Last updated: 26.09.22

How to identify mental health disorders

Summary: What are some of the most common mental health issues that individuals face and how can organisations be proactive in supporting staff in this area?

Mental health is one of the most important issues for organisations to appreciate and understand, particularly after the COVID-19 pandemic. The mental wellbeing of your staff should always be high on your list of priorities.

Supportive and forward-thinking organisations will benefit from enhanced employee engagement, productivity and reputation. Providing effective mental health support that ensures all members of staff are happy and well cared for, no matter if you have a remote, hybrid or office-based workforce, can only benefit your business. That said, understanding where mental health issues arise and what are the most common types of mental illness to be aware of is not always easy.

Overall, one in four people in the UK will be diagnosed with a mental health condition at some point in their lifetime. Mental health relates to the way that individuals think about themselves, their actions and their life in general. It can therefore be hugely impactful when mental health problems do surface.

Causes of mental health disorders

There are a range of factors that come into play when seeking to define the different forms of mental health problems that individuals throughout your business may face. However, one of the biggest factors that can impact mental health in the workplace is levels of stress.

The causes of stress can be varied, but common issues that arise for employees include being unable to cope with the demands of their role, a lack of control over their work, poor support from colleagues/management, poor relationships with colleagues, bullying, or change within a business. It is important to therefore monitor the wellbeing of staff at all times and to check in on individuals whom you believe may be facing increased levels of stress.

Mental health problems are not just linked to stress, however, and other causes may include diagnosed illnesses like depression, ADHD or bipolar disorder, while traumatic events, like a bereavement, or an incident from childhood may have lasting effects that impact a person's mental health over the long term.

Some of the signs that an individual may be suffering from mental health problems include:

  • Changes in mood
  • Erratic behaviour
  • Chronic anxiety
  • Physical or mental fatigue
  • Increased absence
  • Low productivity
  • Reclusiveness

It is therefore important for organisations to be aware of the tell-tale signs of mental health problems among their staff and to be proactive in engaging with their teams to make conversations around mental health less of a taboo subject. For those working in remote or hybrid working organisations, this can be particularly easy to miss, as daily face-to-face interaction is infrequent. Ensuring you make the time to have these discussions is so important.

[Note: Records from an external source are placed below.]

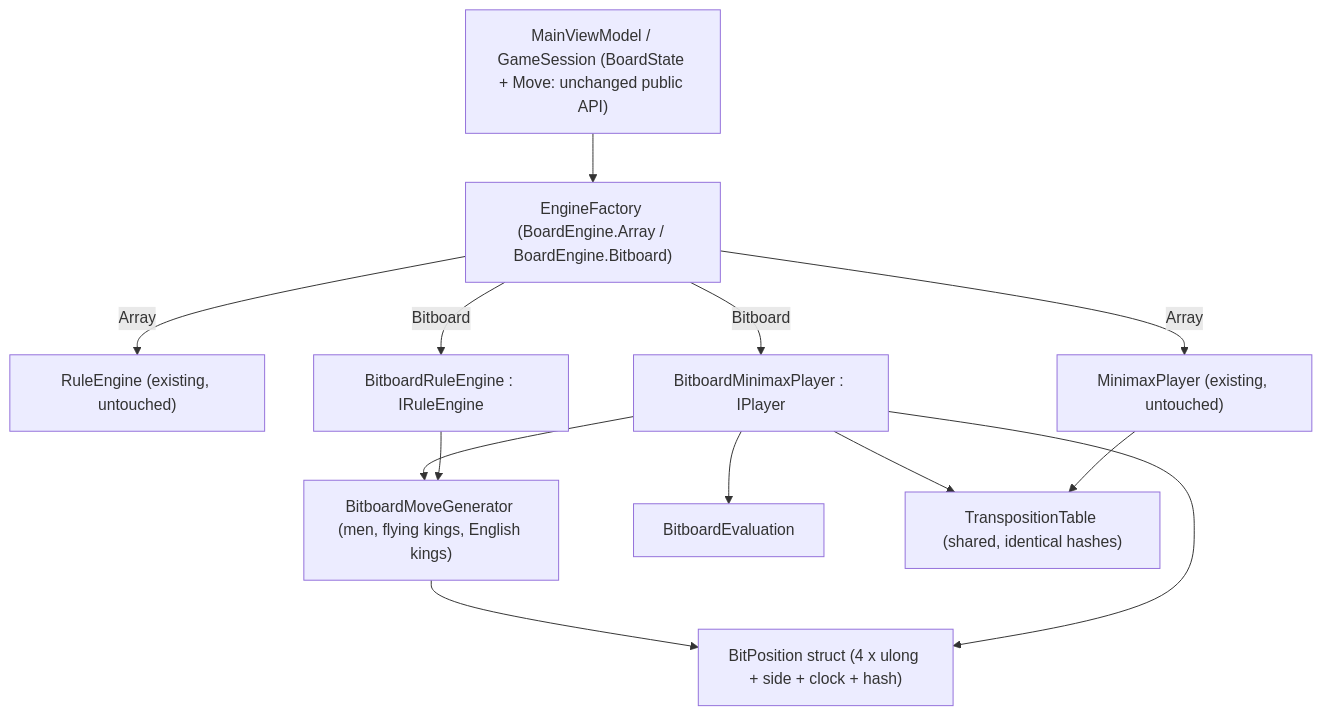
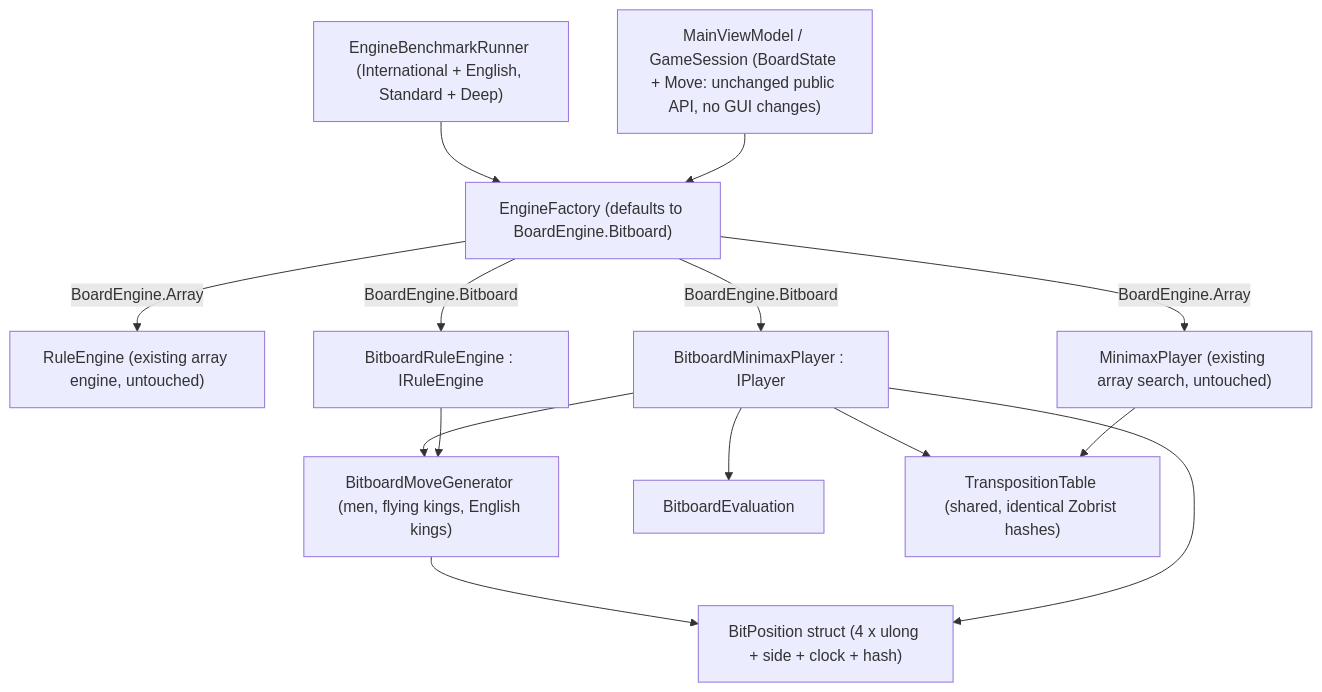
The diagram in bitboard_implementation_plan.md (cjp-dev/Checkers), drawn with Mermaid before and after one commit. The commit also changed other lines of this file, not shown here.

````diff
--- a/bitboard_implementation_plan.md
+++ b/bitboard_implementation_plan.md
@@ -39,15 +37,16 @@
 ```mermaid
 flowchart TD
-    UI["MainViewModel / GameSession (BoardState + Move: unchanged public API)"] --> F["EngineFactory (BoardEngine.Array / BoardEngine.Bitboard)"]
-    F -->|Array| RE["RuleEngine (existing, untouched)"]
-    F -->|Array| MP["MinimaxPlayer (existing, untouched)"]
-    F -->|Bitboard| BRE["BitboardRuleEngine : IRuleEngine"]
-    F -->|Bitboard| BMP["BitboardMinimaxPlayer : IPlayer"]
+    UI["MainViewModel / GameSession (BoardState + Move: unchanged public API, no GUI changes)"] --> F["EngineFactory (defaults to BoardEngine.Bitboard)"]
+    BM["EngineBenchmarkRunner (International + English, Standard + Deep)"] --> F
+    F -->|BoardEngine.Array| RE["RuleEngine (existing array engine, untouched)"]
+    F -->|BoardEngine.Array| MP["MinimaxPlayer (existing array search, untouched)"]
+    F -->|BoardEngine.Bitboard| BRE["BitboardRuleEngine : IRuleEngine"]
+    F -->|BoardEngine.Bitboard| BMP["BitboardMinimaxPlayer : IPlayer"]
     BRE --> GEN["BitboardMoveGenerator (men, flying kings, English kings)"]
     BMP --> GEN
     BMP --> EV["BitboardEvaluation"]
     BMP --> POS["BitPosition struct (4 x ulong + side + clock + hash)"]
     GEN --> POS
-    MP --> TT["TranspositionTable (shared, identical hashes)"]
+    MP --> TT["TranspositionTable (shared, identical Zobrist hashes)"]
     BMP --> TT
 ```
````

Importance of mental health support

Building awareness around the importance of strong mental health is imperative for organisations, as this ensures members of staff will feel more comfortable coming forward to management to discuss any issues they may be facing.

Maintaining an open dialogue with individuals throughout your business paves the way for a better understanding of the challenges they face and the steps that can be taken to help support them in the most appropriate manner.

Ultimately, organisations have a duty of care and a vested interest in ensuring their staff remain fit and healthy and able to work to the best of their ability. Issues and conversations surrounding mental health should therefore be no more taboo than those of physical wellbeing and this is something forward-thinking businesses should be striving to achieve.

For more information, view our mental health courses here or contact us at for a consultation on how Virtual College can help your organisation achieve a positive mental health environment through a robust mental health training strategy.